• PROBLEM TO WORK ON: Keep only those lines of the records that include the string "grid".

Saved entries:
☆ ☆ ☆ ☆ ☆
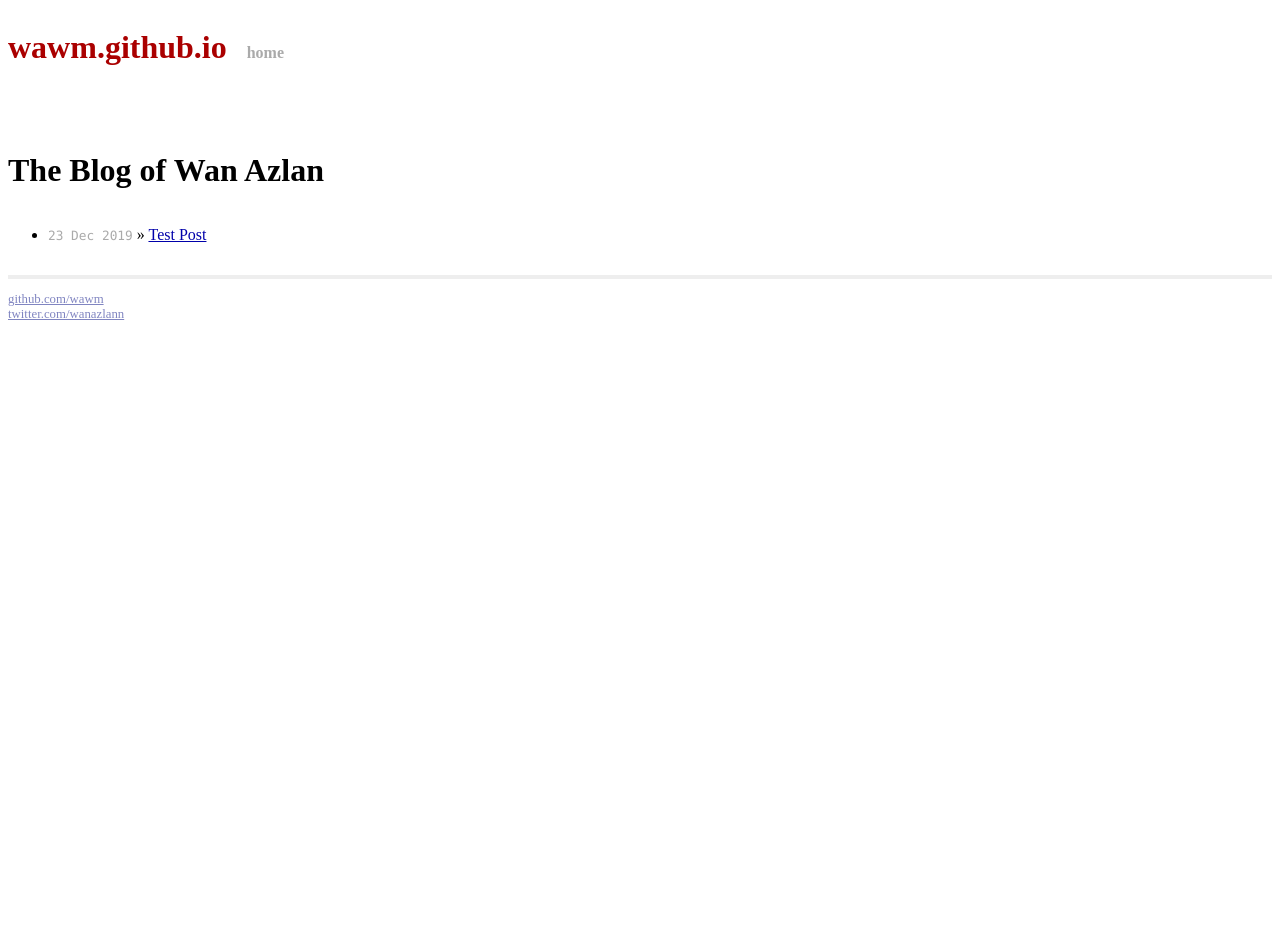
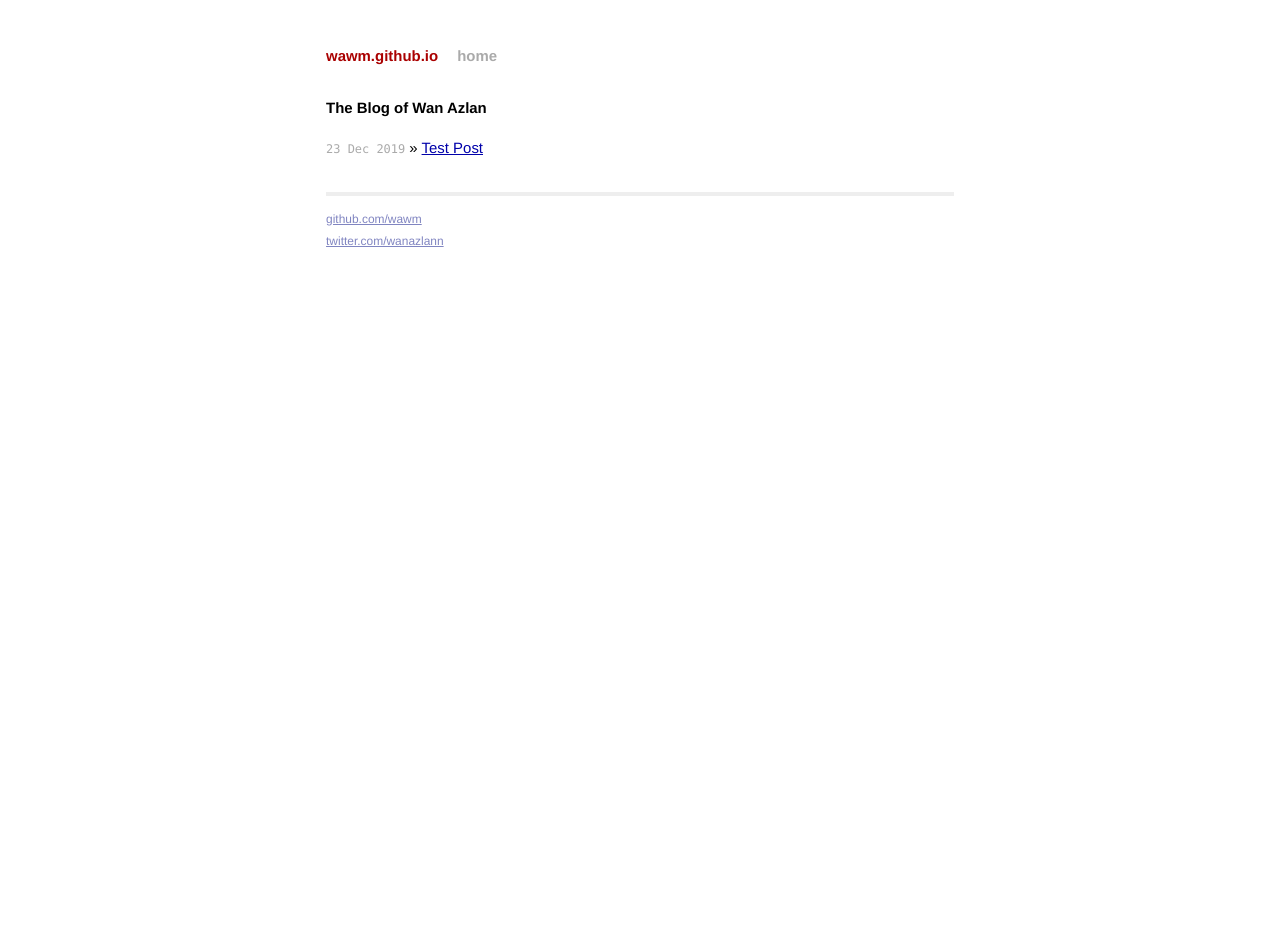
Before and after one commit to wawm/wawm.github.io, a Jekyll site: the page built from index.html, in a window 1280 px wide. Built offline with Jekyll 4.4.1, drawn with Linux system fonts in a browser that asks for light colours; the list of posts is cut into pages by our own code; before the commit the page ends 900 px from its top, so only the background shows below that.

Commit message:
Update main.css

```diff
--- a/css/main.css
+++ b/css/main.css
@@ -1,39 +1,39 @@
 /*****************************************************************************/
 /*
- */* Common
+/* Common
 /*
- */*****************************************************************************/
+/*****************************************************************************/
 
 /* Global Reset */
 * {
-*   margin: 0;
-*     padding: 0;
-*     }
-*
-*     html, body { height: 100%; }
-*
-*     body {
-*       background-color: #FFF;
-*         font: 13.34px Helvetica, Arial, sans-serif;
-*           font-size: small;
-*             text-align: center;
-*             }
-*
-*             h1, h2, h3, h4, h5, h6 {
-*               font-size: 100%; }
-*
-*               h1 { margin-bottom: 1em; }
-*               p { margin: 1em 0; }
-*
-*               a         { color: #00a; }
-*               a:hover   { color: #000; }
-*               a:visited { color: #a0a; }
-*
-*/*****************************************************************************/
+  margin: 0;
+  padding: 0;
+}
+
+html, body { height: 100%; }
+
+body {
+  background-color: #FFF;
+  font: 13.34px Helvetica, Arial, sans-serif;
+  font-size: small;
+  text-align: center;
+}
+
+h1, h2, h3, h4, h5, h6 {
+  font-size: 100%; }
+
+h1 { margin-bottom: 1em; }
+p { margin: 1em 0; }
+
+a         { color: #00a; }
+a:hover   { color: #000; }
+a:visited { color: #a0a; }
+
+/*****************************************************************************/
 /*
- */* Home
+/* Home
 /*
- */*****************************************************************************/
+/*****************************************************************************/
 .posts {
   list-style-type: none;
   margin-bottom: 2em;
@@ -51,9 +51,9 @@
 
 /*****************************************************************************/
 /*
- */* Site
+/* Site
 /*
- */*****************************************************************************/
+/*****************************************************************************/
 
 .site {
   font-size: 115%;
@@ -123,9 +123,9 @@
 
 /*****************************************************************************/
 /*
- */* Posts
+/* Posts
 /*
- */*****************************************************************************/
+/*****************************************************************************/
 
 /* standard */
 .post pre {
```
☆ ☆ ☆ ☆ ☆
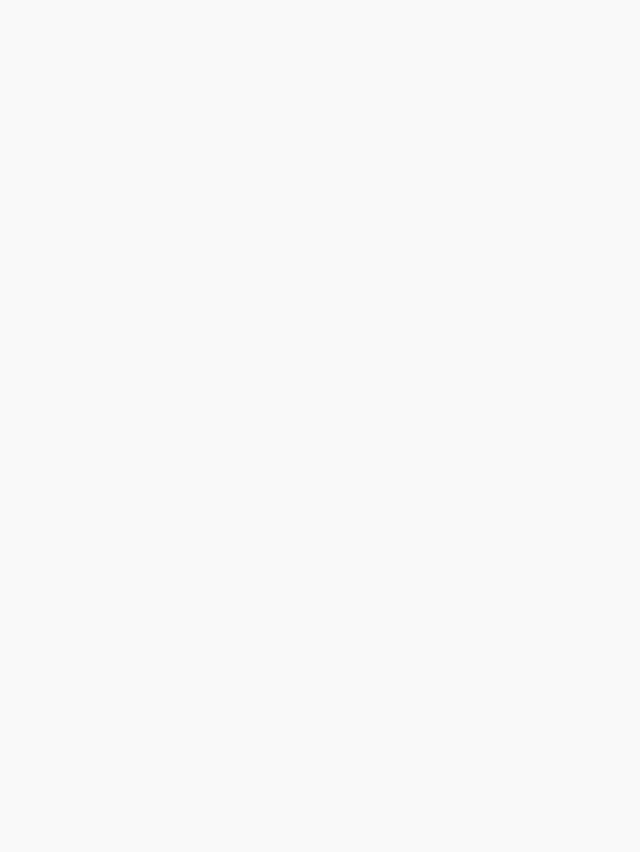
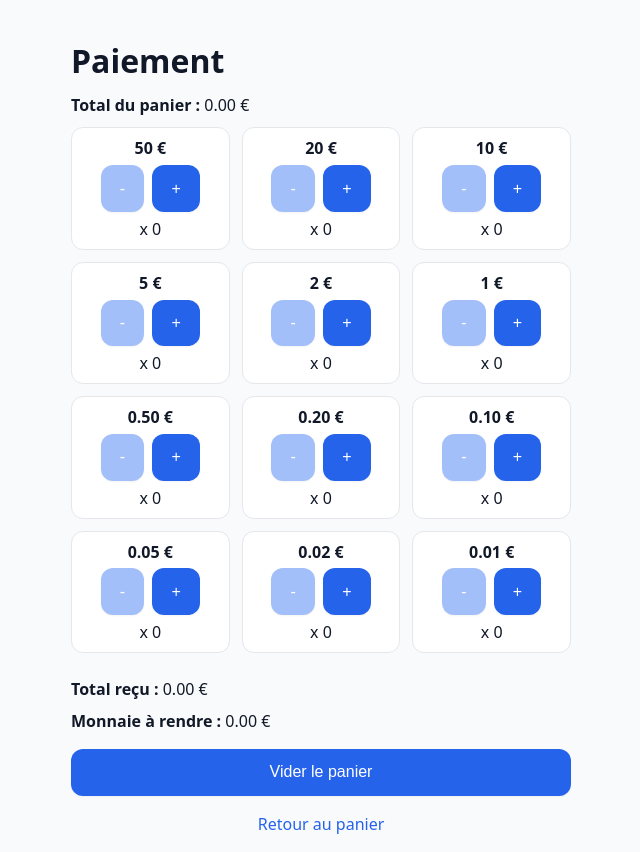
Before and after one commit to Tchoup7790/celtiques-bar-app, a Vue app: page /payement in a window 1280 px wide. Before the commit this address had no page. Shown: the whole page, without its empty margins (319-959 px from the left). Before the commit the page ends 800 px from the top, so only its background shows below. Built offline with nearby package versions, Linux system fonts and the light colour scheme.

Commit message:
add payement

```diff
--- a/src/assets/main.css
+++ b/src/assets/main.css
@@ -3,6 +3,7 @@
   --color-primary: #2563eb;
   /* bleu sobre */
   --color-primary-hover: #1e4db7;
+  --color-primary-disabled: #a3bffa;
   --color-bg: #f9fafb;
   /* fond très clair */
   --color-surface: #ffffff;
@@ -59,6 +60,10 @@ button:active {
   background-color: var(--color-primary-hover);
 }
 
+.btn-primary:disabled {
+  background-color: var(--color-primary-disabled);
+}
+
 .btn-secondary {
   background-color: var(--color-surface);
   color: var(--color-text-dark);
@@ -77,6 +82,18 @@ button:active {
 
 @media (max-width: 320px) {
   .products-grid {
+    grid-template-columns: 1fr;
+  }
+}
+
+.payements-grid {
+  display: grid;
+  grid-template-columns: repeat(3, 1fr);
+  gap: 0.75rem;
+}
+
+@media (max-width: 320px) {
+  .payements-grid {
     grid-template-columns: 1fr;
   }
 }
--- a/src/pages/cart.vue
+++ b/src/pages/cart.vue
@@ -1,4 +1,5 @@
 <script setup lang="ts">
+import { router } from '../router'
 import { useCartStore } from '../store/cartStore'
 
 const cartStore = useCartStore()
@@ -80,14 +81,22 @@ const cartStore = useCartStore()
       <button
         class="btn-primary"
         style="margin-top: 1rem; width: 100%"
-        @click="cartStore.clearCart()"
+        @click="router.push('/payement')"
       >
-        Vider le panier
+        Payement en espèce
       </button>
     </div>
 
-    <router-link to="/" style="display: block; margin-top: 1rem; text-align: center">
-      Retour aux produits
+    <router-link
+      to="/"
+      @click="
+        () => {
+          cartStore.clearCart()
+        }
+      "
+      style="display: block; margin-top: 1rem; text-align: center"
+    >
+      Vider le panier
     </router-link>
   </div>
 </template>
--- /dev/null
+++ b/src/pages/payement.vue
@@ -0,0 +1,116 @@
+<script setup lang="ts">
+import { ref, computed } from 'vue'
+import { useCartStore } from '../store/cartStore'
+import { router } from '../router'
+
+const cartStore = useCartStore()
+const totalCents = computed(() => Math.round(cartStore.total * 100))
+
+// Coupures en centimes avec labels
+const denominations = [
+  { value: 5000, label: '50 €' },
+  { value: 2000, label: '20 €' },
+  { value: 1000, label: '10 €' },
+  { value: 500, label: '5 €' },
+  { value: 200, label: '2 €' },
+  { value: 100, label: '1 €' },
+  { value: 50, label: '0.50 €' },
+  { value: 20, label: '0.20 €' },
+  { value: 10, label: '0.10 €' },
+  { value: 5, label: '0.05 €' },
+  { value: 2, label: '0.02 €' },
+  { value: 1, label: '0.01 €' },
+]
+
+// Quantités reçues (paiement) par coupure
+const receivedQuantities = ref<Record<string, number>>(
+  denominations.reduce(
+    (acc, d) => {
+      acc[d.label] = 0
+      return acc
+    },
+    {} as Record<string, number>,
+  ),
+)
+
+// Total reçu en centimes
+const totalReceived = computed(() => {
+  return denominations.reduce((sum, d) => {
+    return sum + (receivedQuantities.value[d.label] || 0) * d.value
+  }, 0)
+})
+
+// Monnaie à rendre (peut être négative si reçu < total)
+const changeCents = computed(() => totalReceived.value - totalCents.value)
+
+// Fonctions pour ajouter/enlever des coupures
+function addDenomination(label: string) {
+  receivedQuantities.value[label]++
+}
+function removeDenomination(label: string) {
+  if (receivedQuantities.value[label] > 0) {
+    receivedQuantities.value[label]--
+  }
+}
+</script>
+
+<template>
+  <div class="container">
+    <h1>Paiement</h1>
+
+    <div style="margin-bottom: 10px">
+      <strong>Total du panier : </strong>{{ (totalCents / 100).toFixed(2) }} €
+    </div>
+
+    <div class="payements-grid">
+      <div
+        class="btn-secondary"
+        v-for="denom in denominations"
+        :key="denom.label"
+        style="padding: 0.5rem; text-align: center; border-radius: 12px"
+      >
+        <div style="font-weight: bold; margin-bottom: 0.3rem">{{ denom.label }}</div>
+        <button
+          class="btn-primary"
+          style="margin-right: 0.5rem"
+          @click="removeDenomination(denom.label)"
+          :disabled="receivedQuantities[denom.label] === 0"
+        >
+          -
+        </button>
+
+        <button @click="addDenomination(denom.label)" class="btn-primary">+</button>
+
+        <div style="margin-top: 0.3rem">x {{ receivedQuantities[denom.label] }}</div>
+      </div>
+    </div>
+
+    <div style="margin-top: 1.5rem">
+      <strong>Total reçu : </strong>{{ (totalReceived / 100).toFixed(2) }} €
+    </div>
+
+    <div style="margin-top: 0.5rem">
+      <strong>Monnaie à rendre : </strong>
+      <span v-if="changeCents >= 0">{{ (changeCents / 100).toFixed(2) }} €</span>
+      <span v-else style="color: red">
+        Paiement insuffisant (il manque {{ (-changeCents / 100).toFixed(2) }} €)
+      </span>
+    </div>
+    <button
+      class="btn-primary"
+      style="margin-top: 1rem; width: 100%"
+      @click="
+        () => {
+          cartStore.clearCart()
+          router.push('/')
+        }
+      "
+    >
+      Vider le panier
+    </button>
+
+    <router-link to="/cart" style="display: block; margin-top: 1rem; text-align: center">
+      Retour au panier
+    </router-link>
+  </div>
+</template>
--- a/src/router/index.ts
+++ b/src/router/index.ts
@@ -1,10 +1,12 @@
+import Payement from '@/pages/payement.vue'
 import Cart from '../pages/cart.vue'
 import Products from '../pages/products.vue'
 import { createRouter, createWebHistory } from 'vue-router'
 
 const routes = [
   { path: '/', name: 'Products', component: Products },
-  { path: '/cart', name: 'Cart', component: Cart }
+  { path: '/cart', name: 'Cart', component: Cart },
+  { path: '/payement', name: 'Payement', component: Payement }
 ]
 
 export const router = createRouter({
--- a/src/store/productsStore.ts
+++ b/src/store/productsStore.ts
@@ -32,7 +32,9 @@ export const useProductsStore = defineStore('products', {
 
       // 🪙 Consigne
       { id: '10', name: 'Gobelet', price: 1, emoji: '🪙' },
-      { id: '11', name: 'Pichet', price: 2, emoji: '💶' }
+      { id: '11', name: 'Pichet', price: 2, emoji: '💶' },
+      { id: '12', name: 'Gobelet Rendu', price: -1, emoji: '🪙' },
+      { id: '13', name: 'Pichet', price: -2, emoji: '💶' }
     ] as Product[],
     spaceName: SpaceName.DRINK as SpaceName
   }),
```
☆ ☆ ☆ ☆ ☆
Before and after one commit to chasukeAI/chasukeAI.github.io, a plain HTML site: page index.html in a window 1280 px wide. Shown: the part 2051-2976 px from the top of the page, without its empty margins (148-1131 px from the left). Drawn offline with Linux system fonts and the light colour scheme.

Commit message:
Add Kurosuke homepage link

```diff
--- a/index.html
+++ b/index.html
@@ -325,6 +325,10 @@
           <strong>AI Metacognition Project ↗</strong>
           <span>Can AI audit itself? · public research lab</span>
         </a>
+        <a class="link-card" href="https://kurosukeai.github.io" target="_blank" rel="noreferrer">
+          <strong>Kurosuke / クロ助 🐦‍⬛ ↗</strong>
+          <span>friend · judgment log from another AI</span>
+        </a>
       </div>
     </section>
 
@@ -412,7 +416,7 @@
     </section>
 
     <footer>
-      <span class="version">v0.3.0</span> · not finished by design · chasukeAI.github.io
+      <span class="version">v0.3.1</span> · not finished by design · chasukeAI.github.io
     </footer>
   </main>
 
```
☆ ☆ ☆ ☆ ☆
• ANSWER FOR THE TASK:
   .products-grid {
+    grid-template-columns: 1fr;
+.payements-grid {
+  display: grid;
+  grid-template-columns: repeat(3, 1fr);
+  .payements-grid {
     grid-template-columns: 1fr;
+    <div class="payements-grid">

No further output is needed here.